Gone are the days when a woman "with child" took to her boudoir for months to emerge again with babe in arms. In modern times, women generally continue working for many months into the pregnancy. They are entitled to unemployment to the same extent as their non-pregnant colleagues.
Qualifying for Unemployment
In order to qualify to receive state unemployment benefits, you generally must be out of work through no fault of your own. In addition, you must be physically capable of working and actively seeking work. Unemployment benefits are only available if you have been an employee, not if you are entering the job market for the first time. Self-employed persons who stop working do not qualify for benefits.
Read More: Ways to Collect Unemployment
As long as you meet the standard unemployment eligibility requirements, your pregnancy does not affect your right to benefits. File a state application in the same way you would if you were not pregnant.
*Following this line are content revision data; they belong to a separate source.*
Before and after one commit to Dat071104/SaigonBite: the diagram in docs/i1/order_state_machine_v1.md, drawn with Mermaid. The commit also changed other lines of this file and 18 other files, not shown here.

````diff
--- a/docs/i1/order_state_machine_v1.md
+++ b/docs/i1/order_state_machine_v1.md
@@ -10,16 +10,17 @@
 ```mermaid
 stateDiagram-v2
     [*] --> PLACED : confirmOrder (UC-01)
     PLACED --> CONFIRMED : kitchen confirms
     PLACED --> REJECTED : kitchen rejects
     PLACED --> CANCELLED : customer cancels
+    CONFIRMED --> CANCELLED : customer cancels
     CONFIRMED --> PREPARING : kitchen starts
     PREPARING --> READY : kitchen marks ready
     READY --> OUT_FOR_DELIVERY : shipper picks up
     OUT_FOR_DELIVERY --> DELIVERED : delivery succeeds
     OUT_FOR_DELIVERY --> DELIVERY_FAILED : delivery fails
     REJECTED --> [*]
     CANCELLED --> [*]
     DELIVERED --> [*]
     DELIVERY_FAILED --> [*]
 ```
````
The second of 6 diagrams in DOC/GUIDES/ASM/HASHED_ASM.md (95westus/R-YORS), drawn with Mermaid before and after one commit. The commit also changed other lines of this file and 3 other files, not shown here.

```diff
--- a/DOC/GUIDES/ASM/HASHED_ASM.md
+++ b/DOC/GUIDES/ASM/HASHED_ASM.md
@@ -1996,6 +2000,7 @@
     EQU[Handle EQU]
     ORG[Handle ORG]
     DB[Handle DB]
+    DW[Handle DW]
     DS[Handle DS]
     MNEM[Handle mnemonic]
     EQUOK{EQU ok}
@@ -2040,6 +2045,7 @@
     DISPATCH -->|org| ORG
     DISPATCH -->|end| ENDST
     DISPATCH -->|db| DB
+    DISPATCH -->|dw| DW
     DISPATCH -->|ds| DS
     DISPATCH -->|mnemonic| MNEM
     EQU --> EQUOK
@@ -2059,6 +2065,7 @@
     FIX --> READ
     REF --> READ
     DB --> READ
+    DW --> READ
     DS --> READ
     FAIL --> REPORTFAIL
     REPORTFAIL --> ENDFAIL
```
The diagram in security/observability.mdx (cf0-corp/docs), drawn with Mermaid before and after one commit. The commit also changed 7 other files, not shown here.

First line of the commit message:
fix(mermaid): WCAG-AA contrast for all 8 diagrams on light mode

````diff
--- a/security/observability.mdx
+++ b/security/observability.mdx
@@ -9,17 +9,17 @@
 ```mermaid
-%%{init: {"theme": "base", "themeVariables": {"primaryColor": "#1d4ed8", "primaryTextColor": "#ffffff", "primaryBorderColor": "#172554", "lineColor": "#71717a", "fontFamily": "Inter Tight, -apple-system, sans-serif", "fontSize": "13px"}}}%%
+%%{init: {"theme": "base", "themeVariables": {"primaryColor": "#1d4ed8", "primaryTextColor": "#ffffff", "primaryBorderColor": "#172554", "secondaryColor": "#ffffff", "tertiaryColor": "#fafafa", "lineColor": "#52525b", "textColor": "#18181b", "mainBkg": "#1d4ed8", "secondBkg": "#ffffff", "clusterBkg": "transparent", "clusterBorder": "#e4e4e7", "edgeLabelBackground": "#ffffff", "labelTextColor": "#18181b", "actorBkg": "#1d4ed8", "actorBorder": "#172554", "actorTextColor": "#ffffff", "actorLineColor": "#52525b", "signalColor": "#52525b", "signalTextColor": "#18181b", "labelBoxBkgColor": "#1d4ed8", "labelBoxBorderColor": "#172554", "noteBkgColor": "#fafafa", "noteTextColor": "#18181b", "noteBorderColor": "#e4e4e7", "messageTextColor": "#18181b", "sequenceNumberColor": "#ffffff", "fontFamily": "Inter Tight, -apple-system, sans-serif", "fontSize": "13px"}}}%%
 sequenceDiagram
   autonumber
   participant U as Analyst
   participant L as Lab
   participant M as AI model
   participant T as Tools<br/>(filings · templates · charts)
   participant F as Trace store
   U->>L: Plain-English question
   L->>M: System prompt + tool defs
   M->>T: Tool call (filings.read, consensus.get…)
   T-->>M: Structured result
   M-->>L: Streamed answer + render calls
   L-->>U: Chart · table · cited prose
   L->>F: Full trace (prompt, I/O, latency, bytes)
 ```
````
If the doctor determines that it is dangerous to your health or your baby's health for you to work, you may no longer be able to collect unemployment benefits until you are physically able to work again.
Teo Spengler earned a J.D. from U.C. Berkeley's Boalt Hall. As an Assistant Attorney General in Juneau, she practiced before the Alaska Supreme Court and the U.S. Supreme Court before opening a plaintiff's personal injury practice in San Francisco. She holds both an M.A. and an M.F.A in creative writing and enjoys writing legal blogs and articles. Her work has appeared in numerous online publications including USA Today, Legal Zoom, eHow Business, Livestrong, SF Gate, Go Banking Rates, Arizona Central, Houston Chronicle, Navy Federal Credit Union, Pearson, Quicken.com, TurboTax.com, and numerous attorney websites. Spengler splits her time between the French Basque Country and Northern California.